Hardly Athletic have dined out on our underdog status in the short period since the club was established. Accused of media manipulation and using our pathetic performances to gain publicity, an impressive following was all that the team had to show for our first six months, which yielded zero points and a goal difference of minus forty-three.
With the league season in tatters, all hope rested on a cup run. This was dashed swiftly as Athletic, languishing at the bottom of the bottom division, were pitted against SS Ladzio, the leaders of Division One. Dreadful name aside, Ladzio posed a truly terrifying threat to a defence that would make the partnership of Phil Jagielka and Ashley Williams look competent.
Despite the result of the draw, the relentless optimism of certain squad members did not wane. If I’d received a pound for every time the phrase ‘magic of the cup’ was uttered prior to the game, the club may have been able to invest in a top-quality striker.
The signs were there for a thrashing of ungodly proportions. Ladzio had beaten Division Two’s Combined Honours 19-2 in their previous game and Athletic had endured a testing winter. Assistant manager James Bate departed for a three-month placement at PwC in Manchester and Athletic’s final match before the Christmas break had, naturally, resulted in another calamitous defeat.
Lacking regular goalkeeper Danny Aspinall due to essay deadlines, an advert for a replacement was placed on Facebook group ‘Castle Leazes Ticket Exchange’ but produced zero results. It seemed that 6-foot-8 centre-half ‘Big’ Will van Woerden would have to deputise once again. Fortunately, upon collecting defender Henry Clark for the game, his flatmate Liam McGlinchey agreed to play in goal.
Unbeknownst to me, McGlinchey had not played football since under-8s, making him a perfect fit for the team. Although striker Raff Marioni broke his season-long goal drought at long last, the game finished 9-2 to mid-table IngSoc and Athletic remained at the foot of Division Three. Hardly great preparation for the forthcoming cup tie.
The new year and the game against Ladzio came around. Our team, lacking fitness due to the January exam period and the celebrations that followed, were not looking forward to the prospect of chasing the ball for the entire ninety minutes. However, the squad was buoyed as an impressive crowd of close to fifty descended on Longbenton Pitch 2, eager to witness one of the most mismatched games of football in the history of the game.

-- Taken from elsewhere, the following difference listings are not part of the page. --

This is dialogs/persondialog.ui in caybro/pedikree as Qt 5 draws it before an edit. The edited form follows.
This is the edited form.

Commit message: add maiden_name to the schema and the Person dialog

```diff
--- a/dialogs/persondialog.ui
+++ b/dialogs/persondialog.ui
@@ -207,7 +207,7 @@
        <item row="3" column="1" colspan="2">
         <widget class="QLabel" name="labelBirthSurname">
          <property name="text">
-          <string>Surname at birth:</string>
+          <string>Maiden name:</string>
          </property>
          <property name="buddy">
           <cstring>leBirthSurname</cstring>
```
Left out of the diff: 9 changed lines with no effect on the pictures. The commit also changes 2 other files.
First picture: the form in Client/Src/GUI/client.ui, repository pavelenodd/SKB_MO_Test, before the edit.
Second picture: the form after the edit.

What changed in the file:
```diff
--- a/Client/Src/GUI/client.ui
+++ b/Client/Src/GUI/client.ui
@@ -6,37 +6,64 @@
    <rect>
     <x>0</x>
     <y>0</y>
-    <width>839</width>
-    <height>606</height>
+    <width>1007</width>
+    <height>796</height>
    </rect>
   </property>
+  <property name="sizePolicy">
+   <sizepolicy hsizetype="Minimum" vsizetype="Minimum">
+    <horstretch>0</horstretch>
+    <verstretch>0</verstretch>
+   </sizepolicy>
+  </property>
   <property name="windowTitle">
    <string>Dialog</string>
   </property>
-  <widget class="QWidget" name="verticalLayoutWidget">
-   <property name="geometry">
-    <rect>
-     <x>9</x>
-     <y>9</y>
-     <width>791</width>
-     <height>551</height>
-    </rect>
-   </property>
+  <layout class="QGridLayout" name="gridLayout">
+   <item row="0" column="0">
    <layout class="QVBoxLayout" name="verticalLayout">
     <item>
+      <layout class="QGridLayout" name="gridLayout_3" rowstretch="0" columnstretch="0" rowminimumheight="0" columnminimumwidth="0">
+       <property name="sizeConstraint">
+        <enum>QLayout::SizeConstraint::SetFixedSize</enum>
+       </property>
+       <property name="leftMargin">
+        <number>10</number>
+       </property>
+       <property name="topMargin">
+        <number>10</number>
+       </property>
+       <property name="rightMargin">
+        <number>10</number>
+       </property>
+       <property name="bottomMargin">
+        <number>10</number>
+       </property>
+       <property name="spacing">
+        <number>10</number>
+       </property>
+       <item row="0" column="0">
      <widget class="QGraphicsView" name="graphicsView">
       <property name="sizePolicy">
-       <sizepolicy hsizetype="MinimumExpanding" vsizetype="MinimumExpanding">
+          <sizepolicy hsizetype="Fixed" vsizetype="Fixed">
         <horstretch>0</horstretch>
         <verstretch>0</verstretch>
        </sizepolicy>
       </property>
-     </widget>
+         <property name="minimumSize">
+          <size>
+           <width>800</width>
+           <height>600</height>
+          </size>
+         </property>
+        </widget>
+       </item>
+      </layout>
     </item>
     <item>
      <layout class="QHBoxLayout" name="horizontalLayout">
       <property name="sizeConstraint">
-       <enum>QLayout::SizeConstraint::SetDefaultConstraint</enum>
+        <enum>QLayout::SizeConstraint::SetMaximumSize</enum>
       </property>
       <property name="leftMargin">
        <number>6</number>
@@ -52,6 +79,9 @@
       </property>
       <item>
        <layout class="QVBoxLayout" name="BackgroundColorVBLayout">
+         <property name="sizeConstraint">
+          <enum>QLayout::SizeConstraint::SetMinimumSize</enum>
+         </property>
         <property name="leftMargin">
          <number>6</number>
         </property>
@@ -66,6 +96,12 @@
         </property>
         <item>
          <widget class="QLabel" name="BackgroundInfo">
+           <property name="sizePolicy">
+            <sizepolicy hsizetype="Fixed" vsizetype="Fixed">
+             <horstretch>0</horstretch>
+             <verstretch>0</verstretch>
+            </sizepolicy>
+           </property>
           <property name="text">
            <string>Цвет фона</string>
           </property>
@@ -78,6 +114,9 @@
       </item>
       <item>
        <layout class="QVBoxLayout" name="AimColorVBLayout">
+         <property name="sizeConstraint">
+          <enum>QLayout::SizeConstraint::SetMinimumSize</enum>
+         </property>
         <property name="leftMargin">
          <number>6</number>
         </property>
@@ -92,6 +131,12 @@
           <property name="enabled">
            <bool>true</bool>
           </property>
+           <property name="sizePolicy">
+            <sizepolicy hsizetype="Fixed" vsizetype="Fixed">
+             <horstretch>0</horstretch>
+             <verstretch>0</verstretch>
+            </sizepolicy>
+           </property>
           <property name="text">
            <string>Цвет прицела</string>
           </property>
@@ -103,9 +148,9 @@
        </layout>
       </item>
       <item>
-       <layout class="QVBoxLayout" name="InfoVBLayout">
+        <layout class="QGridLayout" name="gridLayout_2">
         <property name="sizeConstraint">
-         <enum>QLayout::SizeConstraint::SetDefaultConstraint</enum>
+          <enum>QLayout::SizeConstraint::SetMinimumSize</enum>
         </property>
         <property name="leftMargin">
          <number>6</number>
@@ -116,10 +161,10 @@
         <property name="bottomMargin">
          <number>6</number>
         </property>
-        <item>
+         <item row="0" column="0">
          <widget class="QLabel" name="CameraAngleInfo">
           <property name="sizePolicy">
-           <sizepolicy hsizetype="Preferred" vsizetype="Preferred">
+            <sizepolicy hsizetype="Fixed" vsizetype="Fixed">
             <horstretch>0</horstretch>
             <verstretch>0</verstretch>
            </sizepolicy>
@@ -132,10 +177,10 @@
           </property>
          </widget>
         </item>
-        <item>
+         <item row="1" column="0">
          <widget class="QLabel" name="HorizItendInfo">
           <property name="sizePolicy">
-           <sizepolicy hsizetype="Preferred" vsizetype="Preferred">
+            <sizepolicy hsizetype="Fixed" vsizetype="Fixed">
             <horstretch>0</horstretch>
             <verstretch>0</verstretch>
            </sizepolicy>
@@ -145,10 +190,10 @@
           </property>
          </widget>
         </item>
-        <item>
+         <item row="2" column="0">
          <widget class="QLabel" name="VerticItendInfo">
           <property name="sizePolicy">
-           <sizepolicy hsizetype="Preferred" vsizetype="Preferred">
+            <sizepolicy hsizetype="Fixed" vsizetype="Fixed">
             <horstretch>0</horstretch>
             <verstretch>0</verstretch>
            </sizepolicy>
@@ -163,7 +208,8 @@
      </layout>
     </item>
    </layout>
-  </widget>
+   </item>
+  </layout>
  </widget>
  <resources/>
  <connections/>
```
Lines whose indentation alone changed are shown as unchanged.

Agrics FC and Boca Seniors striker Rory Langdon was brought in as Assistant Manager. Dressed in a tracksuit, Langdon’s vocal approach provided the squad with a necessary motivational yang to my besuited, continental and quietly tactical yin. Ignoring numerous suggestions to play at least eight men at the back, Langdon and myself remained bullishly loyal to our tried and failed 4-2-3-1 formation. We hoped to drag Ladzio down to our level by attempting to play actual football.
Despite being put on the back foot immediately, Athletic started the game well. Playing at full-back for the first time, Andrew Watson was calm on the ball and assured in defence, while Henry Clark and Callum Jackson stood firm at centre-half. The first nervy moment arrived when goalkeeper Aspinall, still unable to get to grips with the position of the sun, watched an opposition goal kick rattle his crossbar. He recovered well, making several incredible saves to deny Ladzio and keep the scores level. Inevitably, the First Division outfit took the lead from a corner and doubled their lead shortly before the interval.
After an inspiring and insightful team talk, the unthinkable happened. George Yates won a free kick forty yards from goal and midfielder Ben Sangster stepped up. Reminiscent of Ronaldinho’s lob of David Seaman at the 2002 World Cup, Sangster’s controlled strike sailed over Ladzio’s keeper and sent the baying masses into rapture.
A truly great footballing moment that will live long in the memory of all in attendance. Unfortunately, Athletic were unable to capitalise on the goal and Ladzio scored two more to crush the Division Three outfit’s hopes of an incredible upset. Numerous questionable referring decisions halted Athletic’s chances of getting back into tie and resulted in calls for VAR to be implemented at Intra Mural venues.
As the game came to an end, Ladzio’s centre forward took the ball into the corner to run the clock down and was met by a thundering challenge from George Yates. Although we hadn’t won, we certainly got under their skin.
Despite being knocked out of the cup, Athletic can hold their heads high. A superb performance, possessing more steel, and crucially, more footballing ability than they had shown before, shows promise for the remainder of the season. We go again.